Home Americas Canada orders more Sea Giraffe radar sets for Halifax-class frigate upgrade

Canada orders more Sea Giraffe radar sets for Halifax-class frigate upgrade

HMCS Fredericton
Royal Canadian Navy file photo of a Halifax-class frigate

The Royal Canadian Navy has awarded Saab a contract for the delivery of multi-role Sea Giraffe AMB naval radar antenna sets for the upgrade of its Halifax-class frigates.

According to the company, the contract is worth SEK 300 million (approx. $32.8M), and includes associated equipment and spare parts. This is a follow-on order to a contract announced in 2018, when the RCN first ordered the antenna sets for the frigates. Back then, the government said it had the ability of exercising an optional 12 sets, which would bring the total value of the project to around $75 million dollars.

“The upgrade is based on the customers’ requirement to sustain the service life and enhances the performance of the Halifax Class frigates. The work will be carried out in Halifax, Canada and Gothenburg, Sweden, starting this calendar year and continuing through 2026,” Saab said in a release.

In addition to the Halifax-class frigate, Sea Giraffe will also be carried by the Canadian Protecteur-class Joint Support Ships.

“This order has further strengthened our Sea Giraffe radar market position and continues the excellent partnership that Saab enjoys with the Royal Canadian Navy”, says Carl-Johan Bergholm, head of Saab’s Business Area Surveillance.

Sea Giraffe AMB is a multi-role 3D surveillance radar system for naval applications. It provides medium range, simultaneous air and surface surveillance and has a weapon designation capability.
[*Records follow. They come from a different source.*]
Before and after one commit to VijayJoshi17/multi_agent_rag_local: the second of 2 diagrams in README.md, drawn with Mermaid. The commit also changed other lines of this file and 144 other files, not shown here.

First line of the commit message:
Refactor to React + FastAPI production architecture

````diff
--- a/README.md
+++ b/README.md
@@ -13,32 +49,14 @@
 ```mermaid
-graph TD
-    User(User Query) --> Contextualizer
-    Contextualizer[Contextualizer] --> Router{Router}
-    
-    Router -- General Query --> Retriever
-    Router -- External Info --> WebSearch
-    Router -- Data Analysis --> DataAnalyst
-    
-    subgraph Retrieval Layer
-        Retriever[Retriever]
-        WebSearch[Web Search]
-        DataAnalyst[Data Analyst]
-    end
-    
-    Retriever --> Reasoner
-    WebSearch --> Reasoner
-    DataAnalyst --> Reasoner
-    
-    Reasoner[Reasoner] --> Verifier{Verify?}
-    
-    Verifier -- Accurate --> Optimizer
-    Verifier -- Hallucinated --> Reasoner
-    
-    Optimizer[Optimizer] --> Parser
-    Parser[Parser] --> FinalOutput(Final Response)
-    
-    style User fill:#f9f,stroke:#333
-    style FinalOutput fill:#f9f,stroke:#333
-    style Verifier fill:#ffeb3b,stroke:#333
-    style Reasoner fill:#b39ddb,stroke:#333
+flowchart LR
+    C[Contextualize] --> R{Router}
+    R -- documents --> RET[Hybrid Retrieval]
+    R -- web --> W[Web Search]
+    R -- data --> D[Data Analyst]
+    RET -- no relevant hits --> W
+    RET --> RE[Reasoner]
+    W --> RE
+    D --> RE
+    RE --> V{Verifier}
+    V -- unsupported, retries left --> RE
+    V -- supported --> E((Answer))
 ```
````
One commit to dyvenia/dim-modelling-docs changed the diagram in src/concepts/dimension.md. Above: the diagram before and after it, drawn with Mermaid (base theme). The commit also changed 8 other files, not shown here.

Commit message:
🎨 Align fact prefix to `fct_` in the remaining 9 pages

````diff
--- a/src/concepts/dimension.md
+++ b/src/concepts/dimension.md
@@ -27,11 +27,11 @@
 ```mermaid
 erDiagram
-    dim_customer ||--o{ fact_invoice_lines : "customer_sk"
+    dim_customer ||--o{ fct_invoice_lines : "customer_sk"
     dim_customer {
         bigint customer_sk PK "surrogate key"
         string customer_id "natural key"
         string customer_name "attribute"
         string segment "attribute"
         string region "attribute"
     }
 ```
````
It is suitable for demanding naval environments from the littorals to blue-water operations.

The contract for Saab is the latest in a series of investments the Canadian defense ministry is undertaking in an effort to keep the frigate operationally-relevant until the new Canadian Surface Combatant ships start arriving in late 2020s. The Halifax-class is expected to continue service into the early 2040s, when the oldest of the 12 ships will be around 50 years old.